**Dataset excerpts**
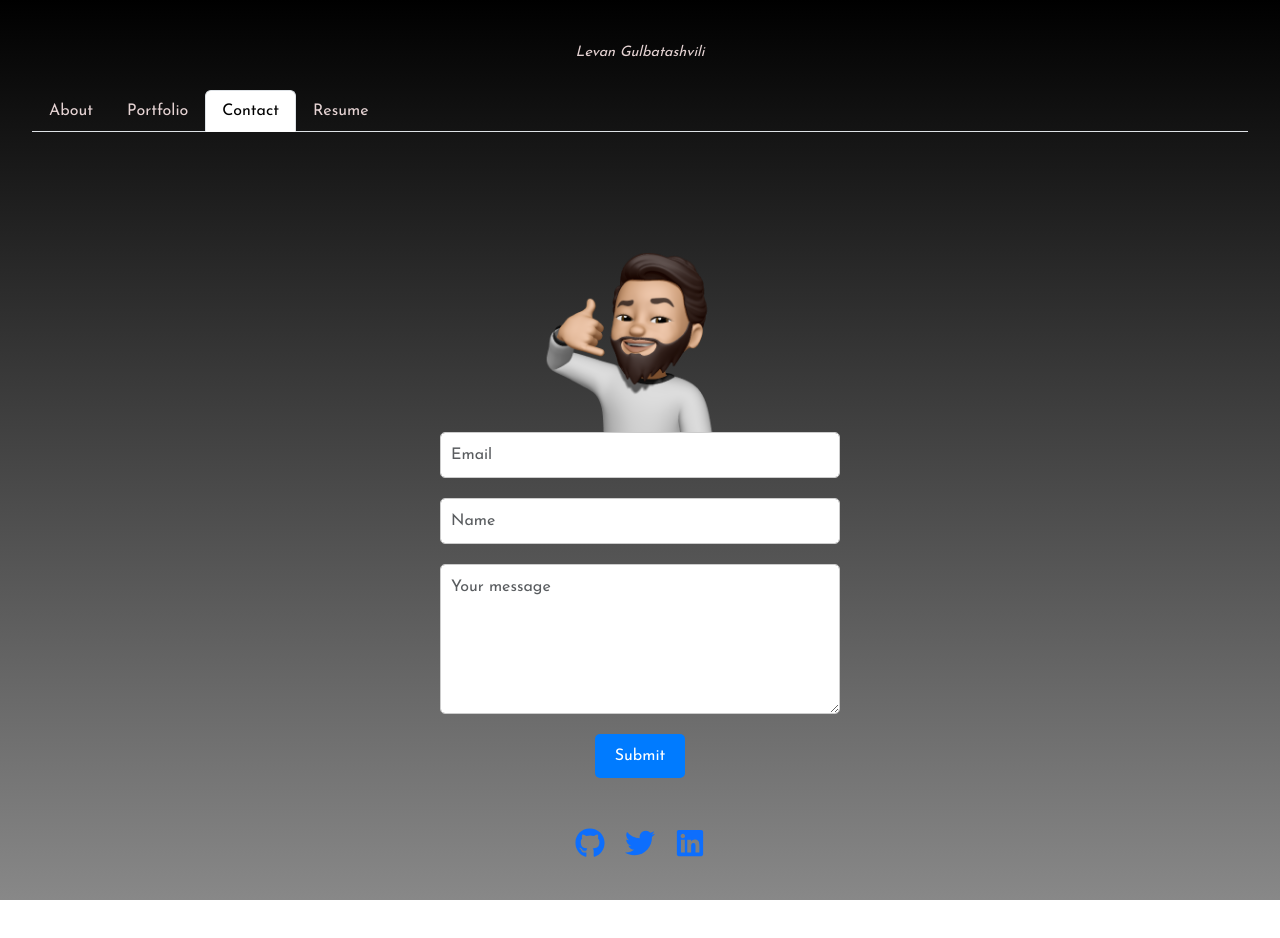
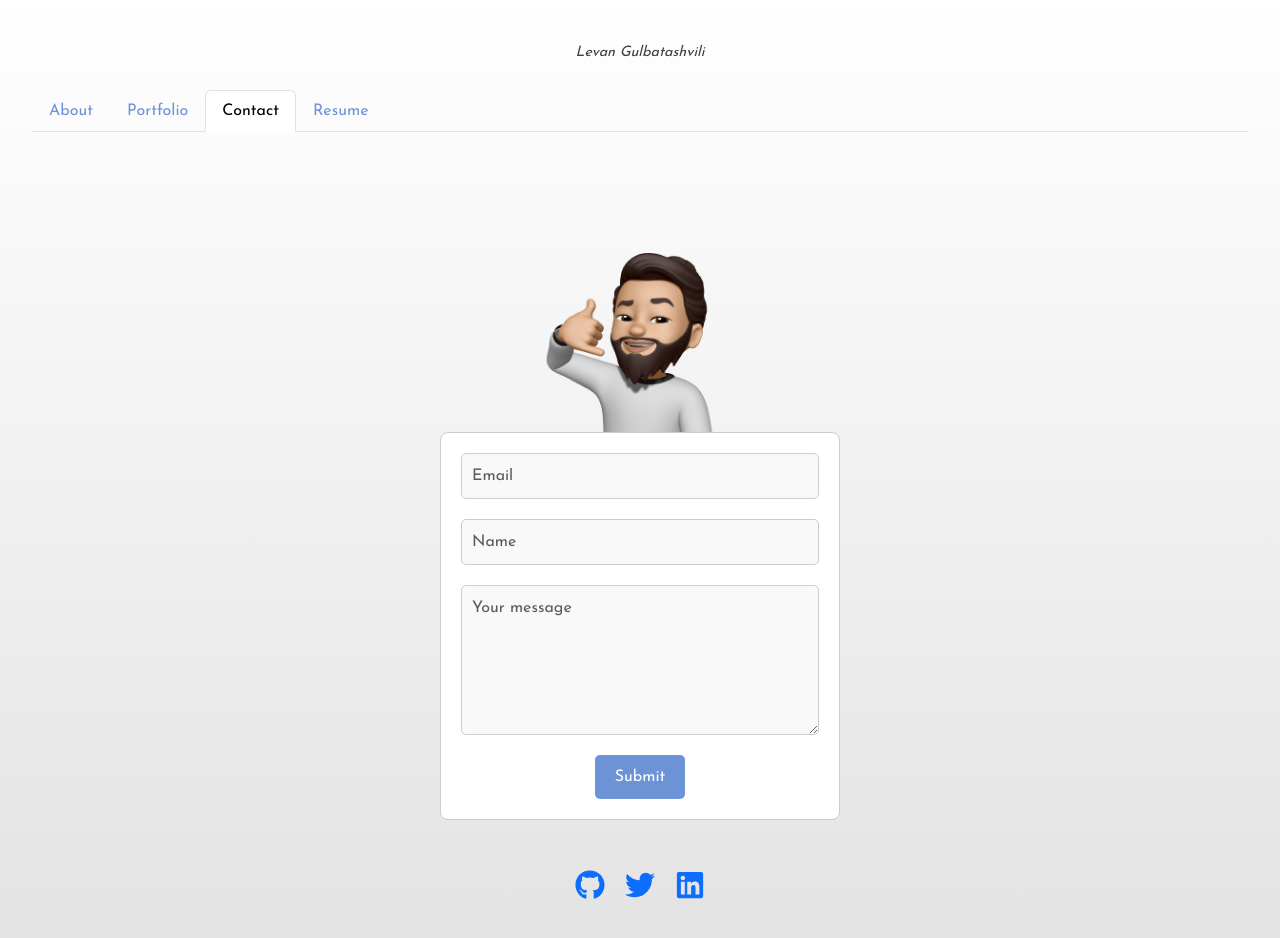
Before and after one commit to Levangul/LevanPortfolio, a React (Vite) app: page /Contact in a window 1280 px wide. Shown: the top 938 px of the page. Before the commit the page ends 900 px from the top, so only its background shows below. Built offline with nearby package versions, Linux system fonts and the light colour scheme.

Commit message:
css about me and resume changes

```diff
--- a/src/App.css
+++ b/src/App.css
@@ -1,62 +1,89 @@
 @import url("https://fonts.googleapis.com/css?family=Josefin+Sans");
+
+:root {
+  --primary-color: #6b93d6; /* Softer blue */
+  --primary-color-hover: #537bb8; /* Slightly darker blue for hover */
+  --accent-color: #ffd166; /* Warm yellow */
+  --text-color: #3e3e3e; /* Dark grey for better readability */
+  --background-color: #f9f9f9; /* Light background color */
+  --background-gradient: linear-gradient(to bottom, #ffffff, #e3e3e3); /* Light gradient background */
+  --card-background: #ffffff; /* White card background */
+  --card-hover: #f1f1f1; /* Light grey for card hover */
+  --border-color: #cccccc; /* Light grey border */
+  --link-color: #6b93d6; /* Primary color for links */
+  --link-hover-color: #676665; /* Accent color for link hover */
+  --light-border-color: rgba(0, 0, 0, 0.1); /* Light border color */
+  --font-family: 'Josefin Sans', cursive;
+}
 
 #root {
   margin: 0 auto;
   padding: 2rem;
   text-align: center;
-  color: #e5d3d3;
-  background-image: linear-gradient(to bottom, #000000, #888888);
+  color: var(--text-color);
+  background-image: var(--background-gradient);
 }
+
 body {
-  font-family: "Josefin Sans", cursive;
+  font-family: var(--font-family);
+  color: var(--text-color);
+  background-color: var(--background-color);
 }
+
 .nav-link {
-  color: #e5d3d3;
+  color: var(--link-color);
 }
+
 .nav-link:hover {
-  color: #888888;
+  color: var(--link-hover-color);
 }
 
 .skills {
-  border-style: solid;
+  border: 1px solid var(--border-color);
   animation: glowing-border 2.5s infinite alternate;
   padding: 20px;
   margin-top: 50px;
   background-image: linear-gradient(
     to bottom,
-    rgba(57, 47, 47, 0.5),
-    rgba(105, 97, 97, 0.2)
+    rgba(255, 255, 255, 0.8),
+    rgba(255, 255, 255, 0.6)
   );
 }
 
 @keyframes glowing-border {
   from {
-    border-color: #ffffff;
+    border-color: var(--accent-color);
   }
   to {
-    border-color: rgba(105, 97, 97, 0.2);
+    border-color: var(--light-border-color);
   }
 }
+
 .about-section {
   display: flex;
   flex-direction: column;
   align-items: center;
   text-align: center;
 }
+
 .section-title {
   text-align: center;
   margin-bottom: 40px;
+  color: var(--primary-color);
 }
 
 .project-card {
-  border: 1px solid #ccc;
+  background-color: var(--card-background);
+  border: 1px solid var(--border-color);
   border-radius: 8px;
   overflow: hidden;
-  transition: transform 0.3s ease-in-out;
+  transition: transform 0.3s ease-in-out, box-shadow 0.3s ease-in-out;
 }
 
 .project-card:hover {
-  transform: translateY(-5px);
+  transform: translateY(-10px) scale(1.05);
+  box-shadow: 0 8px 16px rgba(0, 0, 0, 0.2);
+  background-color: var(--card-hover);
 }
 
 .project-image {
@@ -71,22 +98,22 @@ body {
 .project-name {
   font-size: 1.2rem;
   margin-bottom: 10px;
+  color: var(--primary-color);
 }
 
 .project-link {
-  display: inline-block;
-  padding: 8px 16px;
-  background-color: #007bff;
+  background: var(--primary-color);
   color: #fff;
   text-decoration: none;
   border-radius: 4px;
-  transition: background-color 0.3s ease-in-out;
+  transition: background-color 0.3s ease-in-out, transform 0.3s ease-in-out;
 }
 
 .project-link:hover {
-  background-color: #0056b3;
+  background-color: var(--primary-color-hover);
+  transform: scale(1.05);
+  text-shadow: 1px 1px 3px rgba(0, 0, 0, 0.2);
 }
-
 
 .container {
   margin-top: 100px;
@@ -95,13 +122,16 @@ body {
 .photo-2 {
   width: 200px;
   border-radius: 50%;
+
 }
 
 .photo:hover {
   transform: scale(1.1);
 }
+
 .info-container {
   max-width: 700px;
+  color: var(--text-color);
 }
 
 .social-icons {
@@ -109,29 +139,39 @@ body {
   justify-content: flex-start;
   margin-bottom: 10px;
 }
+
 .footer {
   margin-top: 50px;
+  color: var(--text-color);
 }
+
 .footer {
   display: flex;
   flex-direction: column;
   align-items: center;
   text-align: center;
 }
+
 .centered-text {
   margin-top: 10px;
 }
+
 .icon {
   margin: 0 10px;
   font-size: 30px;
 }
 
 .skills p:hover {
-  color: #ebebeb;
+  color: var(--primary-color);
 }
+
 .contact-form {
   max-width: 400px;
   margin: 0 auto;
+  background-color: var(--card-background);
+  padding: 20px;
+  border-radius: 8px;
+  border: 1px solid var(--border-color);
 }
 
 .form-group {
@@ -142,7 +182,9 @@ body {
   width: 100%;
   padding: 10px;
   border-radius: 5px;
-  border: 1px solid #ccc;
+  border: 1px solid var(--border-color);
+  background-color: var(--background-color);
+  color: var(--text-color);
 }
 
 textarea.form-control {
@@ -152,40 +194,40 @@ textarea.form-control {
 .btn-primary {
   padding: 10px 20px;
   border-radius: 5px;
-  background-color: #007bff;
+  background-color: var(--primary-color);
   color: #fff;
   border: none;
   cursor: pointer;
+  transition: background-color 0.3s ease;
 }
 
 .btn-primary:hover {
-  background-color: #0056b3;
+  background-color: var(--primary-color-hover);
 }
 
 .screenshot {
-  box-shadow: 0px 0px 5px rgba(0, 0, 0, 0.5);
-  transition: box-shadow 0.3s ease;
-
+  box-shadow: 0px 0px 5px rgba(0, 0, 0, 0.2);
+  transition: box-shadow 0.3s ease, transform 0.3s ease;
   display: flex;
   justify-content: center;
   align-items: center;
 }
 
+.screenshot:hover {
+  box-shadow: 0px 0px 10px rgba(0, 0, 0, 0.3);
+  transform: scale(1.05);
+}
+
+.error-text {
+  color: var(--primary-color);
+}
 
 p {
   font-size: 0.9em;
   font-style: italic;
-  height: auto;
   padding: 10px;
 }
 
-.screenshot:hover {
-  box-shadow: 0px 0px 10px rgba(255, 255, 255, 0.909);
-}
-
-.error-text {
-  color: red;
-}
 @media (min-width: 768px) {
   .about-section {
     flex-direction: row;
--- a/src/components/About.jsx
+++ b/src/components/About.jsx
@@ -27,12 +27,7 @@ function About() {
           <div className="col-lg-8 col-md-6">
             <div className="info-container fs-4 lh-base">
               <p>
-                Hi there, my name is Levan! I am a full-stack developer,
-                journalist and musician from Brooklyn, New York. I love working
-                on details and putting everything in order... I assume it is
-                obvious based on the things I choose to do in my life. I love to
-                make things coherent and simple. Originally from Tbilisi,
-                Georgia, I moved to New York in 2022 for new challenges.
+              Hi! I’m Levan, a full-stack developer, journalist, and musician based in Brooklyn, New York. I’m passionate about crafting details and bringing clarity to everything I do, whether it’s coding, writing, or making music. I thrive on creating things that are coherent and straightforward. Originally from Tbilisi, Georgia, I moved to New York in 2022 to embrace new challenges and continue growing in my journey.
               </p>
             </div>
           </div>
--- a/src/components/Resume.jsx
+++ b/src/components/Resume.jsx
@@ -1,23 +1,24 @@
-import ResumeImage from "../assets/6CF567B8-F852-428F-B840-D2F139162A69_1_105_c.jpeg";
+import ResumePDF from "../assets/Levan_Gulbatashvili_Resume.pdf";
 
 const Resume = () => {
   return (
     <div className="font-roboto mx-auto my-10 max-w-4xl p-8 rounded-lg shadow-lg text-center">
       <h1 className="text-4xl font-bold text-indigo-600 mb-6">Resume</h1>
       <div className="flex flex-col items-center justify-center">
-        <div className="flex flex-col items-center">
-          <img
-            src={ResumeImage}
-            alt="Resume"
-            className="w-full max-w-full border border-gray-300 rounded shadow"
-            style={{ maxWidth: "100%" }}
+        <div className="flex flex-col items-center w-full">
+          {/* Displaying the PDF with increased size */}
+          <iframe
+            src={ResumePDF}
+            title="Resume"
+            className="border border-gray-300 rounded shadow"
+            style={{ width: "100%", height: "800px" }}
           />
         </div>
         <div className="mt-4">
           <a
-            href={ResumeImage}
+            href={ResumePDF}
             download
-            className= "text-white font-bold py-2 px-4 rounded-full "
+            className="bg-indigo-600 text-white font-bold py-2 px-4 rounded-full"
           >
             Download
           </a>
--- a/src/main.jsx
+++ b/src/main.jsx
@@ -1,5 +1,6 @@
 import ReactDOM from "react-dom/client";
 import { createBrowserRouter, RouterProvider } from "react-router-dom";
+
 
 import "bootstrap/dist/css/bootstrap.min.css";
 import './App.css'
```
Also changed, not shown: 1 other file (tests, documents, lock files or other folders).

**Work task**
How many lines in the data above contain the word "link"? Reply with only that figure.

**Task solution**
8